“Oh, Momma Look!” Never Ends Well

At least, it never ends well for me.

So, when we were at Home Depot of all places, and that come out of my daughter’s mouth, I knew I was really in trouble.

What had caught her attention? An eleven foot dragon. Yeah, she’s totally my kid.

dragon1
This one.

I have to admit, she has good taste. But it looked HUGE in Home Depot. I couldn’t imagine how big it would be on our suburban front lawn.

Of course, she reminds me that we have no other decorations. Which, she’s not wrong. I don’t suppose the three little pumpkin walkway lights really count. I love watching the kids dress up at Halloween, but I hate anything macabre. You can keep your ghosts, skeletons and dead brides, thank you very much!

But she’s now at the age where she really wants to decorate for the holidays. Unlike my husband and I who were known to go without even a Christmas tree before we had kids.

I told her I’d think about it, hoping she’d forget. Of course she didn’t forget, and she reminded me about it for the next two weeks.

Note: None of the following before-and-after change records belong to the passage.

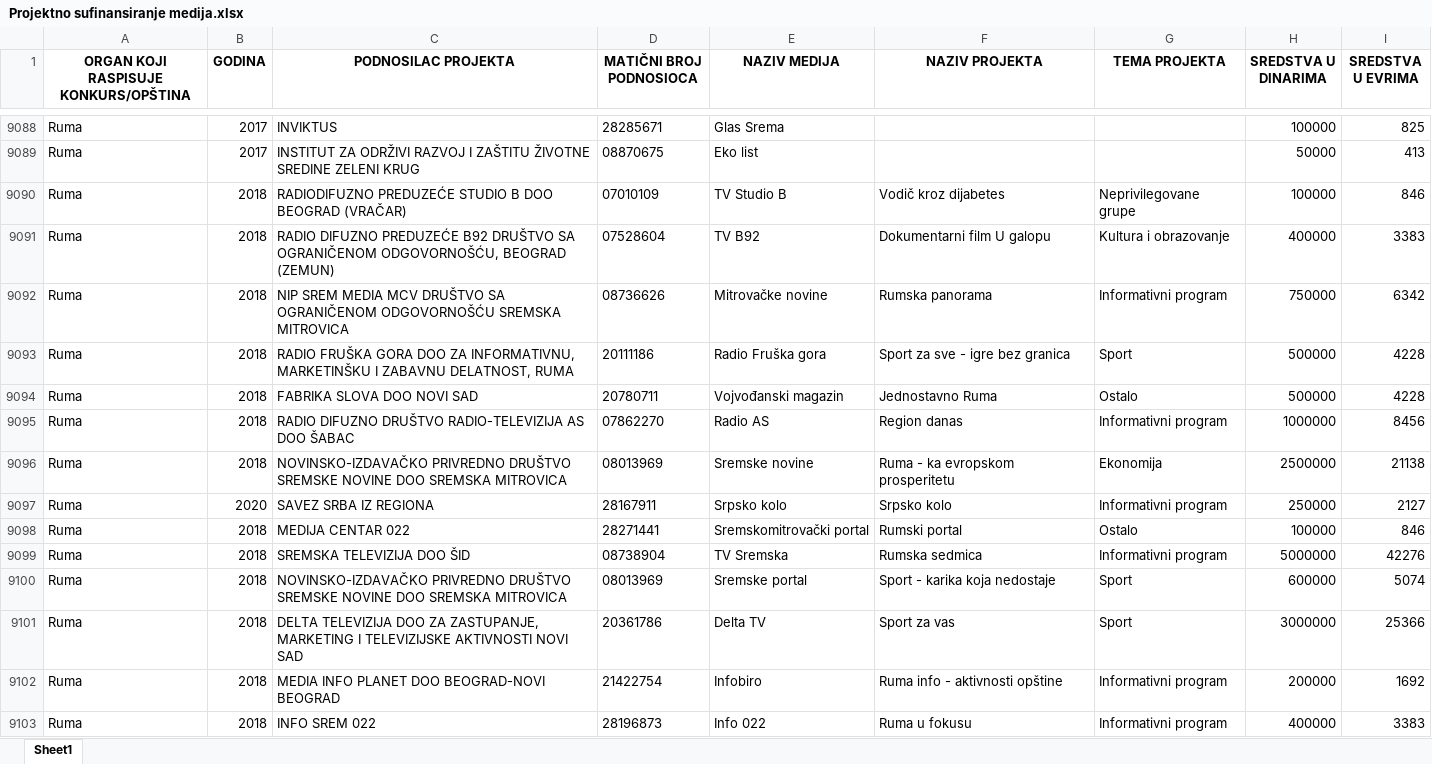
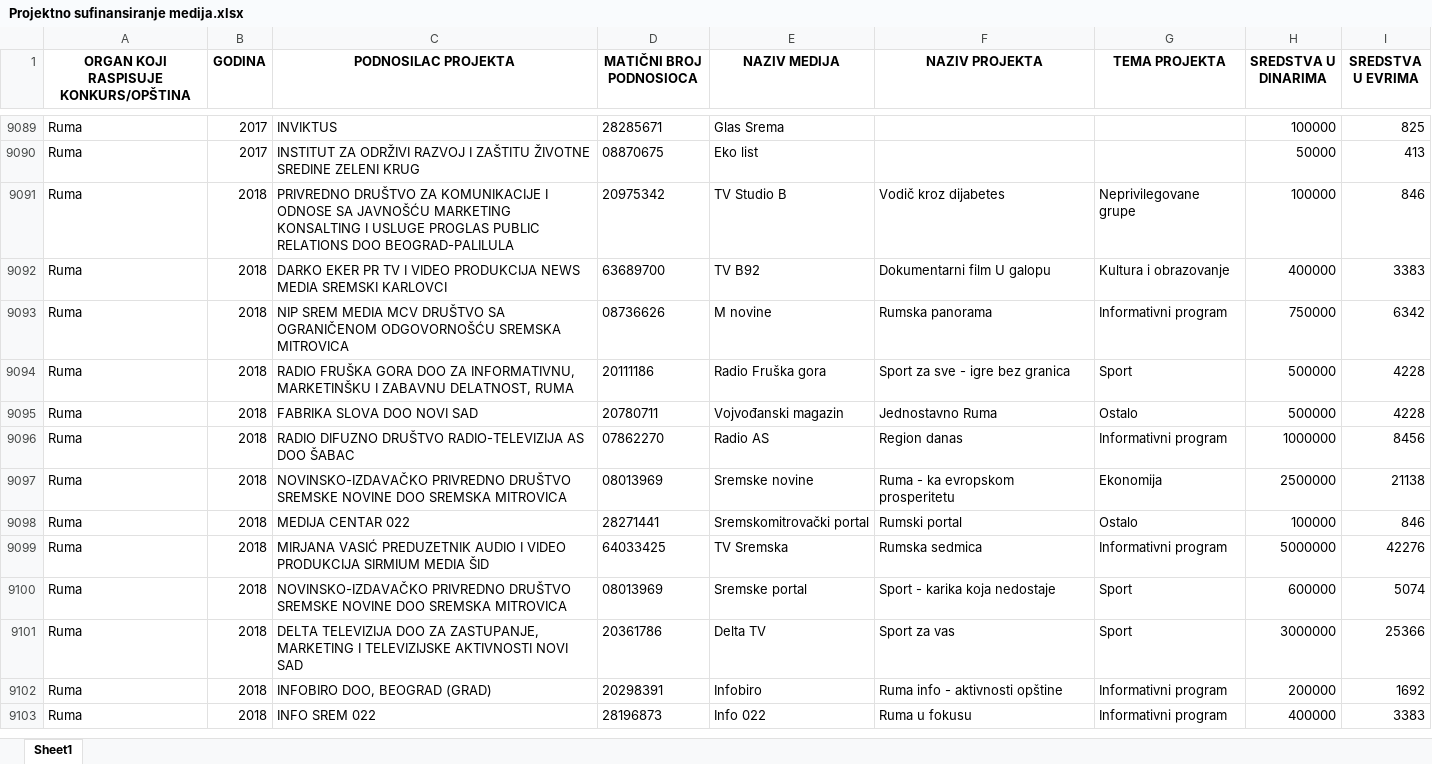
Before and after one commit to tixwitchy/Projektno-sufinansiranje-medija, an Excel workbook: Projektno sufinansiranje medija.xlsx, sheet Sheet1, drawn as a sheet; only a part is shown, gaps mark what is left out; values as stored, in another font and other column widths than the file's, no borders; removed rows and columns are numbered as before the commit, all else as after; the diff covers the shown part only; the diff names each change by its address in the sheet, - before the commit and + after, or states it on an @@ line.

```diff
--- a/Projektno sufinansiranje medija.xlsx (sheet Sheet1)
+++ b/Projektno sufinansiranje medija.xlsx (sheet Sheet1)
-C9091 (PODNOSILAC PROJEKTA): RADIODIFUZNO PREDUZEĆE STUDIO B DOO BEOGRAD (VRAČAR)
+C9091 (PODNOSILAC PROJEKTA): PRIVREDNO DRUŠTVO ZA KOMUNIKACIJE I ODNOSE SA JAVNOŠĆU MARKETING KONSALTING I USLUGE PROGLAS PUBLIC RELATIONS DOO BEOGRAD-PALILULA
-D9091 (MATIČNI BROJ PODNOSIOCA): 07010109
+D9091 (MATIČNI BROJ PODNOSIOCA): 20975342
-C9092 (PODNOSILAC PROJEKTA): RADIO DIFUZNO PREDUZEĆE B92 DRUŠTVO SA OGRANIČENOM ODGOVORNOŠĆU, BEOGRAD (ZEMUN)
+C9092 (PODNOSILAC PROJEKTA): DARKO EKER PR TV I VIDEO PRODUKCIJA NEWS MEDIA SREMSKI KARLOVCI
-D9092 (MATIČNI BROJ PODNOSIOCA): 07528604
+D9092 (MATIČNI BROJ PODNOSIOCA): 63689700
-E9093 (NAZIV MEDIJA): Mitrovačke novine
+E9093 (NAZIV MEDIJA): M novine
-row 9097: Ruma | 2020 | SAVEZ SRBA IZ REGIONA | 28167911 | Srpsko kolo | Srpsko kolo | Informativni program | 250000 | 2127
-C9099 (PODNOSILAC PROJEKTA): SREMSKA TELEVIZIJA DOO ŠID
+C9099 (PODNOSILAC PROJEKTA): MIRJANA VASIĆ PREDUZETNIK AUDIO I VIDEO PRODUKCIJA SIRMIUM MEDIA ŠID
-D9099 (MATIČNI BROJ PODNOSIOCA): 08738904
+D9099 (MATIČNI BROJ PODNOSIOCA): 64033425
-C9102 (PODNOSILAC PROJEKTA): MEDIA INFO PLANET DOO BEOGRAD-NOVI BEOGRAD
+C9102 (PODNOSILAC PROJEKTA): INFOBIRO DOO, BEOGRAD (GRAD)
-D9102 (MATIČNI BROJ PODNOSIOCA): 21422754
+D9102 (MATIČNI BROJ PODNOSIOCA): 20298391
```
Also changed, not shown: 6 added rows, 3 removed rows and 108 edited cells elsewhere in this sheet, 1 other file.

So, we went back to get the eleven foot dragon. When we got to Home Depot, the thing was sold out. Even the floor model was gone. This was back at the end of September, and I was shocked. A quick search with my phone showed no other Home Depots with guaranteed stock in the area. But I could still get it online.

online1
Thank goodness!

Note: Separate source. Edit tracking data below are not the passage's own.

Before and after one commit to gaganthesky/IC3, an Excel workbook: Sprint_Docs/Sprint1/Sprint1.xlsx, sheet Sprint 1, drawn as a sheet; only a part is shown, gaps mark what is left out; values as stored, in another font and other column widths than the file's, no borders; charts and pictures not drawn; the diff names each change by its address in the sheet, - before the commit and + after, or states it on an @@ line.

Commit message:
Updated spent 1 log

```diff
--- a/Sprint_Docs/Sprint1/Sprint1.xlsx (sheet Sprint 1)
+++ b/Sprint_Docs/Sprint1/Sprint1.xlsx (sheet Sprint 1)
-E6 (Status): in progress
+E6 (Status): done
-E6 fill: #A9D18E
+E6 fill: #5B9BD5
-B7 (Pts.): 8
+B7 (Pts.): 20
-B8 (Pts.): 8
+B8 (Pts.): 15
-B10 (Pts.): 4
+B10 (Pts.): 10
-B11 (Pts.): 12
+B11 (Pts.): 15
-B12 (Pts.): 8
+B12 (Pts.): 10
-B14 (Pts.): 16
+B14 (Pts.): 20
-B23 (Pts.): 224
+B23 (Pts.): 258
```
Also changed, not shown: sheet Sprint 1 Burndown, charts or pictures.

So, I assuage my daughter’s crushing disappointment that she isn’t getting it that day with the fact that it will arrive in three to five days and we probably wouldn’t have had time to put it up that weekend anyway. She trudges back to the car, but at least I got her out of the store without a scene. There’s more than one reason why I do so much shopping online!.

The dragon arrived, my husband put it up for her, and she is now totally excited. So excited, in fact, that when she and her sister saw the dragon deflated the next morning on the way to school, they both were super insistent that I needed to “fix” the dragon.

Raising a pair of dragon lovers. Couldn’t be more proud!

 

Do you decorate for Halloween? If so, do you go all out, or were you like us with our three little pumpkins? Any of your neighbors go all out? What’s the best or worst display you’ve seen?

Taking Time to Unplug

It’s Sunday night, and the family is getting ready to go back to our work schedule. I’m trying to get dinner ready while sneaking in a few more words, and DH and DD1 are trying to enjoy a game together.

Enter DD2.

She is angry and upset, crying for no apparent reason. We’re all testy with her. She cries harder.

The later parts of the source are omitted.